The Scientist

» primate

Most Recent

image: Image of the Day: Jungle Jedi

Image of the Day: Jungle Jedi

By | January 23, 2017

The newly identified Skywalker gibbon (Hoolock tianxing) is threatened with extinction, along with roughly 60 percent of primate species worldwide.

0 Comments

image: Baboons Can Make Sounds Found in Human Speech

Baboons Can Make Sounds Found in Human Speech

By | January 13, 2017

The findings suggest language may have started to evolve millions of years earlier than once thought.  

0 Comments

image: Monkey Tools and Early Human Ingenuity

Monkey Tools and Early Human Ingenuity

By | October 25, 2016

Wild capuchin monkeys in Brazil produce sharp stone flakes by accident, causing some researchers to suggest a rethink of the beginnings of human tool use.

1 Comment

image: Embattled Chimps Relocate

Embattled Chimps Relocate

By | January 9, 2016

After losing out on “personhood” in a legal battle, two chimpanzees that were held at a university in New York return to a research center in Louisiana.

0 Comments

image: Retirement for All NIH Chimps

Retirement for All NIH Chimps

By | November 19, 2015

The remaining 50 animals from a waning research program at the National Institutes of Health will head to sanctuaries.

0 Comments

image: OU Baboon Program to Close

OU Baboon Program to Close

By | September 9, 2015

A research primate–breeding facility at the University of Oklahoma will phase out operations over the next few years.

0 Comments

image: Scanning for SIV’s Sanctuaries

Scanning for SIV’s Sanctuaries

By | May 1, 2015

Whole-body immunoPET scans of SIV-infected macaques reveal where the replicating virus hides.  

0 Comments

image: Drunk Monkeys

Drunk Monkeys

By | March 1, 2015

UC Berkeley biologist Robert Dudley explains his "drunken monkey" hypothesis for how humans developed a taste for alcohol.

0 Comments

image: Falling Out of the Family Tree

Falling Out of the Family Tree

By | March 1, 2015

A mutation in an ethanol-metabolizing enzyme arose around the time that arboreal primates shifted to a more terrestrial lifestyle, perhaps as an adaptation to eating fermented fruit.

1 Comment

image: Aping Language

Aping Language

By | February 6, 2015

Chimpanzees can learn “words” for objects, a study suggests.

0 Comments

Popular Now

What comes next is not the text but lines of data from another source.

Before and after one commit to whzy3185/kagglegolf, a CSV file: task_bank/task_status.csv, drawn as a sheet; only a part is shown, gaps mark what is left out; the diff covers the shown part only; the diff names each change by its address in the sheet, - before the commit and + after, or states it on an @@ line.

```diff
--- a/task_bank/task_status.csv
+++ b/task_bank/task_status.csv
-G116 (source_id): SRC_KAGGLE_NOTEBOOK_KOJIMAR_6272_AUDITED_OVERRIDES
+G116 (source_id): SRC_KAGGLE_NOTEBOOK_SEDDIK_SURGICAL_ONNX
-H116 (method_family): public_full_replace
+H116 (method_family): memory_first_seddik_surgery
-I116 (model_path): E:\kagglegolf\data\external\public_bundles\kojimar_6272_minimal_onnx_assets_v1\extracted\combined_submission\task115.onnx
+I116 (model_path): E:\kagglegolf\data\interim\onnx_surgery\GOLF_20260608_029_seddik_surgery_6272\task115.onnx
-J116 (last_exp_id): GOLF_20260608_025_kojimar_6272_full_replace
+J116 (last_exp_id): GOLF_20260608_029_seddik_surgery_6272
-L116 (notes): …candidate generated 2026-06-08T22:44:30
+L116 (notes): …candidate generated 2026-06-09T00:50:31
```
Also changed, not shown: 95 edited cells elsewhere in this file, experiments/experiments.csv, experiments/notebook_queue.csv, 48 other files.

  1. What Budget Cuts Might Mean for US Science
    News Analysis What Budget Cuts Might Mean for US Science

    A look at the historical effects of downsized research funding suggests that the Trump administration’s proposed budget could hit early-career scientists the hardest.  

  2. UC Berkeley Receives CRISPR Patent in Europe
    Daily News UC Berkeley Receives CRISPR Patent in Europe

    The European Patent Office will grant patent rights over the use of CRISPR in all cell types to a University of California team, contrasting with a recent decision in the U.S.

  3. Opinion: On “The Impact Factor Fallacy”
  4. Unstructured Proteins Help Tardigrades Survive Desiccation
Business Birmingham